“Super Bowl Flu” absences are not a new phenomenon, and in recent years there have been calls to make Super Bowl Monday a public holiday. UKG’s research found over a third of employees think Super Bowl Monday should be a national holiday in the U.S.
Numerous petitions are created each year requesting action from Congress to make the day a Federal holiday. In 2023, senators in Tennessee proposed a bill that would place Super Bowl Monday as a national holiday in place of Columbus day.
Speaking to USA Today, Chris Todd, CEO of UKG says the Super Bowl is a national cultural phenomenon. “It's a day when people are with family and friends and neighbors and groups (and) in bars, for hours,” he explains. “And on the East Coast, in particular, the game ends really late.”
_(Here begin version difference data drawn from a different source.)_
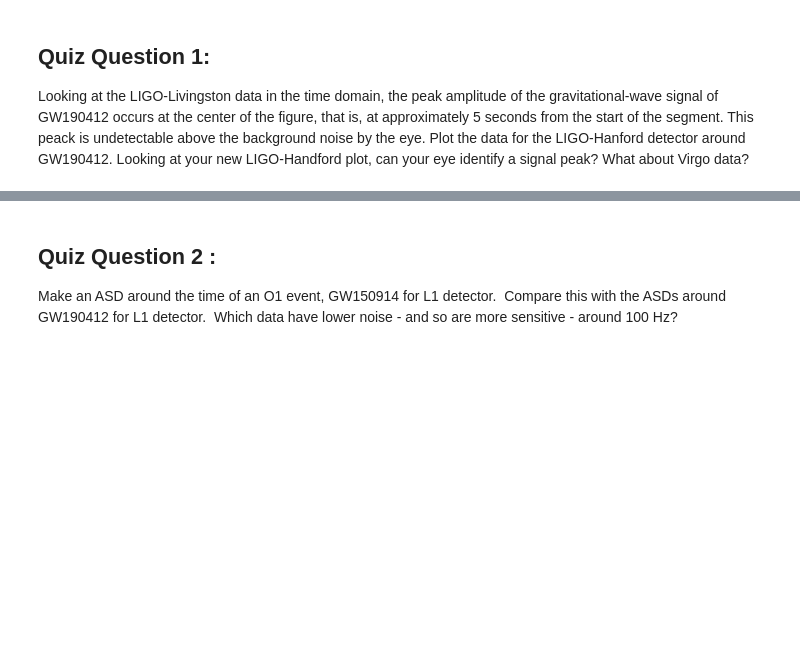
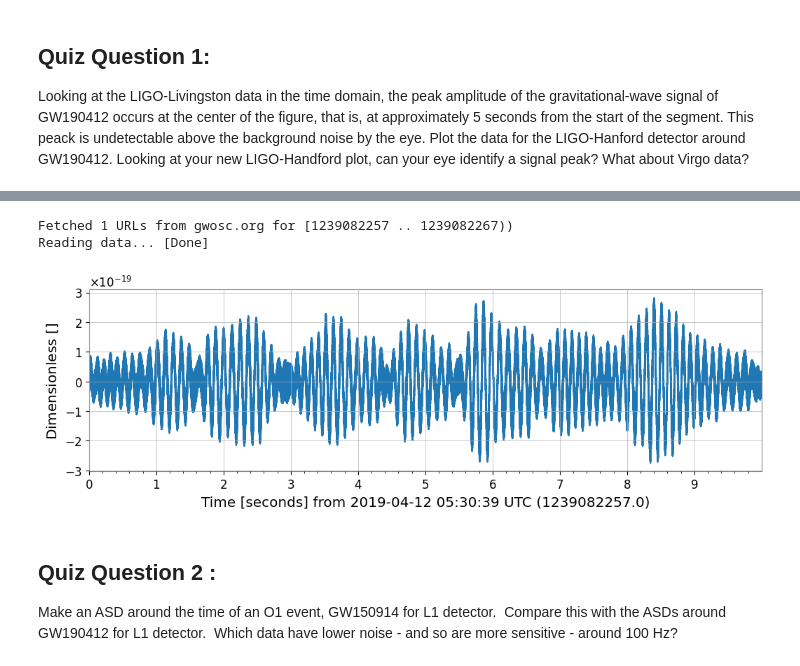
Before and after one commit to SamInsley/odw-2023, a Jupyter notebook: Tutorials/Day_1/Tuto_1.2_Open_Data_access_with_GWpy.ipynb, the cells around one changed output, grey strips where cells are left out. Saved outputs shown, nothing was run; the diff lists cells and outputs as text; code cells hidden in the pictures; blank space fills up the shorter version.

```diff
--- a/Tutorials/Day_1/Tuto_1.2_Open_Data_access_with_GWpy.ipynb
+++ b/Tutorials/Day_1/Tuto_1.2_Open_Data_access_with_GWpy.ipynb
@@ -249,3 +271,10 @@ Looking at the LIGO-Livingston data in the time domain, the peak amplitude of th
+# %%
+vdata = TimeSeries.fetch_open_data('V1', *segment, verbose=True)
+plotv = vdata.plot()
+# %% [output]
+Fetched 1 URLs from gwosc.org for [1239082257 .. 1239082267))
+Reading data... [Done]
+[figure, added]
 # %% [markdown]
 ## Quiz Question 2 :
 
```
Also changed, not shown: parts of 5 cells of this notebook.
Over 115 million viewers tuned in to watch last year’s Super Bowl. Figures could be even higher this year, with 72% of Americans saying they will tune in to the game between the Kansas City Chiefs and the San Francisco 49ers.